That’s me folks.
You see me. In my Thing 2 shirt, smiling at the camera. That was five years ago.
Before someone told me that my version of Santa wasn’t real. Before someone told me that the person I’d been celebrating was someone I should be reviling. That the grandfatherly old man with the quirky illustrations and nonsense word filled books had actually participated in racist imagery.
I didn’t know then what I know now. Five years is a long time. Long enough for me to now be leading the charge on my social media for NOT celebrating the author during Read Across America week.
It’s actually the reason I’m writing today. I honestly believe that some of his ardent supporters will in the future be much more like me. And with that hope, I share a few reflections for those who are struggling with what they know about Seuss the man vs. his work. I also want to talk to those who have already made a decision to NOT participate in sharing Seuss with their students and are frustrated by teachers who kindness police them for speaking out.
Let me start out by saying this.
If you are not ready to have a real discussion about Seuss’ legacy, I can not help you get ready.
It is your job as an educator to wrestle with this dilemma and come out on the other side of it a more knowledgeable teacher. All I can do is plant some seeds and pray that in time they will grow into a stronger teacher and leader. The fact of the matter is, we can not divorce what we know about his legacy from the illusion that we’ve been taught. It is the work that you MUST do to come to clarity. And to be clear, clarity may not include never reading his work to students again. Clarity is knowing who he was as an author and man, and letting that guide how you unpack him with students. We still teach terrible people in history. Seuss is no worse, but the paradigm from which we teach him is currently wrong.
As teachers, one of our roles is to critically analyze practice and pedagogy.
So, let me ask you, who benefits from the ‘white-washing’ of Seuss? Who benefits from not ALSO sharing his racist past?
We can’t deny that these images exist. We can not pretend that they were not racist.
But it is the denial that is problematic. The refusal to see that that is ALSO a part of his legacy.
So, to those of you who are angry with how often you feel silenced by ‘Seuss-lovers’, let me offer this.
There are stages of grief. One of them is denial.

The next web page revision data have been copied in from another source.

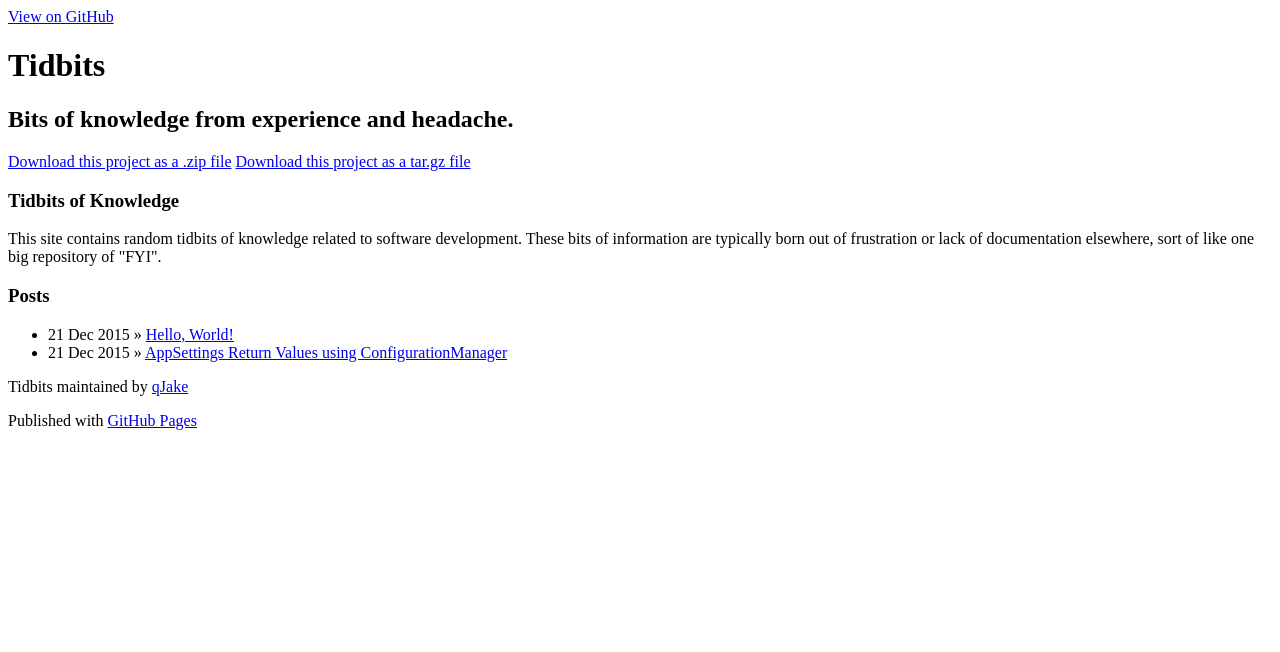
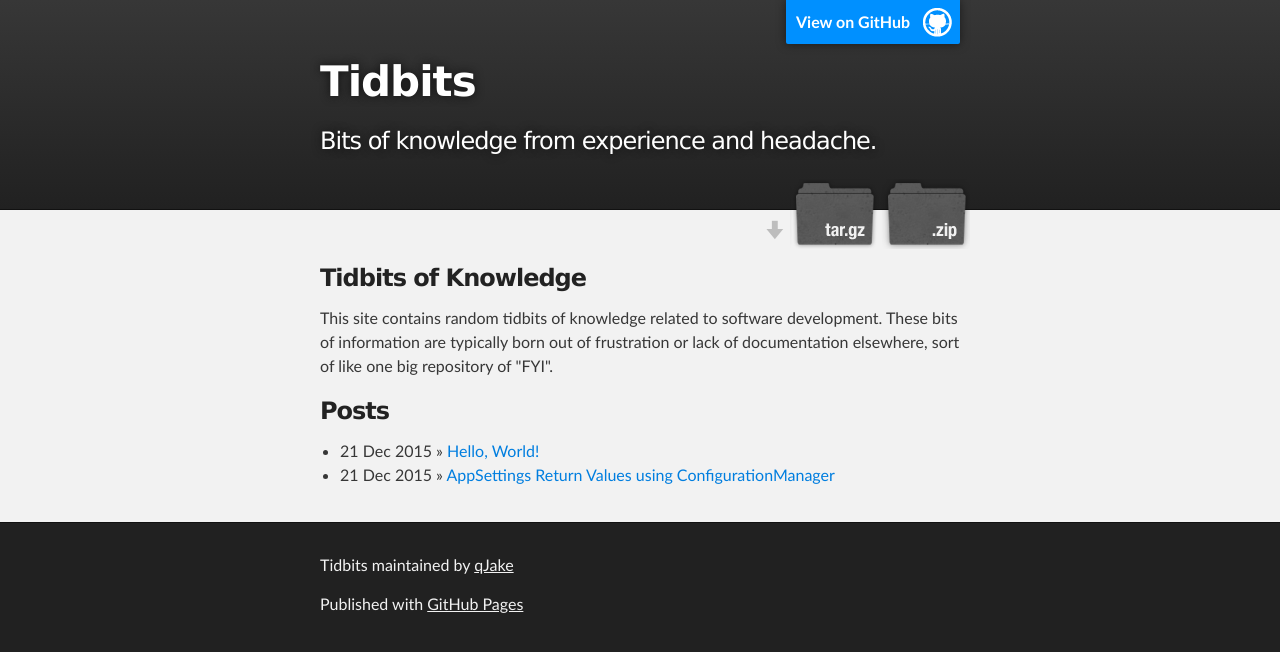
Before and after one commit to qJake/tidbits, a Jekyll site: the page built from index.html, in a window 1280 px wide. Shown: the top 652 px of the page. Built offline with Jekyll 4.4.1, drawn with Linux system fonts in a browser that asks for light colours; nearby versions of some CDN libraries.

Commit message:
Update default.html

```diff
--- a/_layouts/default.html
+++ b/_layouts/default.html
@@ -6,7 +6,7 @@
     <meta http-equiv="X-UA-Compatible" content="chrome=1">
     <meta name="description" content="Tidbits : Bits of knowledge from experience and headache.">
 
-    <link rel="stylesheet" type="text/css" media="screen" href="/tidbits/stylesheets/stylesheet.css">
+    <link rel="stylesheet" type="text/css" media="screen" href="/tidbits/css/stylesheet.css">
     <link rel="stylesheet" href="https://maxcdn.bootstrapcdn.com/font-awesome/4.5.0/css/font-awesome.min.css">
 
     <title>{{ page.title }}</title>
```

When I first heard about the racist imagery, I remember not wanting to look at it at all. Because I couldn’t believe that they were his. Seriously.
When teachers are confronted with these images and conversations on social media, the result is much the same.
There are other teachers who are in the stage of anger.
They rebut every argument about Seuss with…but the stories are so good. Did you know that there is evidence that later in life he made other illustrations that showed he had a change of heart?
So, my question is why can’t Seuss be both? Why can’t he be a brilliant author, who was also a racist?
The reason is that it does not jive with the illusion that we have about him.
If we accept that he held racist beliefs, we can not sit in front of a room full of black and brown children and read about him as if he were untainted.
As a Christian, I see this type of thing play out all the time.
When we study the life of David, for example, do we marinate in the idea that David was a terrible parent and husband? No, we talk about his triumphs and that he was a man after God’s own heart. We forget that some of our most revered Biblical figures were also men that did horrible things in the name of hubris.
Here’s what I want you to go forward and consider.
Seuss did racist things.
Seuss has some great books.
Seuss can be studied when we as teachers understand who he was as a man and let that color the WAY in which he is taught.
He as a man does not need to be celebrated. He does not need a WEEK.
We can look at his books critically with young students. We don’t need to emphasize his authorship more than others.
With older students we must allow them to come to a decision about who he was as a man.
Allow them to see the imagery. Allow them to read his work and make their own decisions about who he was in context.
What we can not do any longer is divorce ourselves from the truth of who he was.
So, next year, when your school does Seuss week. Give grace to teachers who still do not know, or are not yet willing to accept truth.
Share with people one on one what you know.
Find literature from diverse authors to share with your kids instead.
Read one text. Just like you’d read any other text.
No big deal. Just a story.
Got bigger kids? Share source text from people of color: specifically Asian-American and Black groups on his work. Share supporters of his work. Also share the racist images from early work and the work from later on. Then have the kids write about how their opinions have deepened on him or shifted. It could be pretty powerful!
So, with these thoughts in mind, what are your next steps in your journey to unpacking the WHOLE reality of Dr. Seuss?